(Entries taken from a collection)
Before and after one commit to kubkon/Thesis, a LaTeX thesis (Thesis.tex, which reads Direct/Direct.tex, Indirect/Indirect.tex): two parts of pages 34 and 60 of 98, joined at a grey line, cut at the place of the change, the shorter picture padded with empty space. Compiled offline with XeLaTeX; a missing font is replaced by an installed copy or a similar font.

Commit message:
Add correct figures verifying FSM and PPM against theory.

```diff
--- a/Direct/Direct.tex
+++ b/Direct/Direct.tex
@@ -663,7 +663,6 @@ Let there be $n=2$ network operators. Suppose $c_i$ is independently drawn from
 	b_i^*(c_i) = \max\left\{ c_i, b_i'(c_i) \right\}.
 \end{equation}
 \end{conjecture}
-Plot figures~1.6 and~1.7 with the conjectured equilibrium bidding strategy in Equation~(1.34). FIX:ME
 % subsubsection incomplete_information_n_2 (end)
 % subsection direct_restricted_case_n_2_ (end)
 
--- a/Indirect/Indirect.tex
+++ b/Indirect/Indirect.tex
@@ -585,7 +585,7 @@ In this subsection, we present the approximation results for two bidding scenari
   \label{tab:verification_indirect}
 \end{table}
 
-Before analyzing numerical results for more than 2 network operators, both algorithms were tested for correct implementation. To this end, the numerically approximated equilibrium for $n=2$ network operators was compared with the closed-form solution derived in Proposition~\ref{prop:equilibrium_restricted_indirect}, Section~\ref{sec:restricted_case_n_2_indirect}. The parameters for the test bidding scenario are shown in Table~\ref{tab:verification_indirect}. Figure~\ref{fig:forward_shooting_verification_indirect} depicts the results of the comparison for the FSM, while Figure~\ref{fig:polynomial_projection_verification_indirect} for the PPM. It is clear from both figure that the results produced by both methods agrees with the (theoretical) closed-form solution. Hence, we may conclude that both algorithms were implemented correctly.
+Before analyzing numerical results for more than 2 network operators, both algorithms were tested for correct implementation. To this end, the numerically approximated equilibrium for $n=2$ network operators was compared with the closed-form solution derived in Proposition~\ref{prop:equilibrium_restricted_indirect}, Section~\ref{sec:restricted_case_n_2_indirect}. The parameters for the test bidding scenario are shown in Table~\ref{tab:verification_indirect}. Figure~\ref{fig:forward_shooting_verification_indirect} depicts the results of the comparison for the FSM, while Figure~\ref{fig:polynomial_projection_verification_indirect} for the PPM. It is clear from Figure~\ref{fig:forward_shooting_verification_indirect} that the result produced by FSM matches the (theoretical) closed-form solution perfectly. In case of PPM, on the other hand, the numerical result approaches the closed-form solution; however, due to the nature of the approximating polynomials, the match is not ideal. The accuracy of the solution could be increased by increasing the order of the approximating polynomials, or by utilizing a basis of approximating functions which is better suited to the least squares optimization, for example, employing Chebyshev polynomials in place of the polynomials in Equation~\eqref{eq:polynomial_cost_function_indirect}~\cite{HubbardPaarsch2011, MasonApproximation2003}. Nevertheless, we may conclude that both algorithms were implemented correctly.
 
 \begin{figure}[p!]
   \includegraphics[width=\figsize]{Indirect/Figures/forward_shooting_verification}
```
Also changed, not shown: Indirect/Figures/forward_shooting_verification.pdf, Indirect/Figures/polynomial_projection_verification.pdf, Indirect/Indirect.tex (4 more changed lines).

* DIRECTIONS
Please copy each entry. Leave nothing out.

* ANSWER
Before and after one commit to kubkon/Thesis, a LaTeX thesis (Thesis.tex, which reads Direct/Direct.tex, Indirect/Indirect.tex): two parts of pages 34 and 60 of 98, joined at a grey line, cut at the place of the change, the shorter picture padded with empty space. Compiled offline with XeLaTeX; a missing font is replaced by an installed copy or a similar font.

Commit message:
Add correct figures verifying FSM and PPM against theory.

```diff
--- a/Direct/Direct.tex
+++ b/Direct/Direct.tex
@@ -663,7 +663,6 @@ Let there be $n=2$ network operators. Suppose $c_i$ is independently drawn from
 	b_i^*(c_i) = \max\left\{ c_i, b_i'(c_i) \right\}.
 \end{equation}
 \end{conjecture}
-Plot figures~1.6 and~1.7 with the conjectured equilibrium bidding strategy in Equation~(1.34). FIX:ME
 % subsubsection incomplete_information_n_2 (end)
 % subsection direct_restricted_case_n_2_ (end)
 
--- a/Indirect/Indirect.tex
+++ b/Indirect/Indirect.tex
@@ -585,7 +585,7 @@ In this subsection, we present the approximation results for two bidding scenari
   \label{tab:verification_indirect}
 \end{table}
 
-Before analyzing numerical results for more than 2 network operators, both algorithms were tested for correct implementation. To this end, the numerically approximated equilibrium for $n=2$ network operators was compared with the closed-form solution derived in Proposition~\ref{prop:equilibrium_restricted_indirect}, Section~\ref{sec:restricted_case_n_2_indirect}. The parameters for the test bidding scenario are shown in Table~\ref{tab:verification_indirect}. Figure~\ref{fig:forward_shooting_verification_indirect} depicts the results of the comparison for the FSM, while Figure~\ref{fig:polynomial_projection_verification_indirect} for the PPM. It is clear from both figure that the results produced by both methods agrees with the (theoretical) closed-form solution. Hence, we may conclude that both algorithms were implemented correctly.
+Before analyzing numerical results for more than 2 network operators, both algorithms were tested for correct implementation. To this end, the numerically approximated equilibrium for $n=2$ network operators was compared with the closed-form solution derived in Proposition~\ref{prop:equilibrium_restricted_indirect}, Section~\ref{sec:restricted_case_n_2_indirect}. The parameters for the test bidding scenario are shown in Table~\ref{tab:verification_indirect}. Figure~\ref{fig:forward_shooting_verification_indirect} depicts the results of the comparison for the FSM, while Figure~\ref{fig:polynomial_projection_verification_indirect} for the PPM. It is clear from Figure~\ref{fig:forward_shooting_verification_indirect} that the result produced by FSM matches the (theoretical) closed-form solution perfectly. In case of PPM, on the other hand, the numerical result approaches the closed-form solution; however, due to the nature of the approximating polynomials, the match is not ideal. The accuracy of the solution could be increased by increasing the order of the approximating polynomials, or by utilizing a basis of approximating functions which is better suited to the least squares optimization, for example, employing Chebyshev polynomials in place of the polynomials in Equation~\eqref{eq:polynomial_cost_function_indirect}~\cite{HubbardPaarsch2011, MasonApproximation2003}. Nevertheless, we may conclude that both algorithms were implemented correctly.
 
 \begin{figure}[p!]
   \includegraphics[width=\figsize]{Indirect/Figures/forward_shooting_verification}
```
Also changed, not shown: Indirect/Figures/forward_shooting_verification.pdf, Indirect/Figures/polynomial_projection_verification.pdf, Indirect/Indirect.tex (4 more changed lines).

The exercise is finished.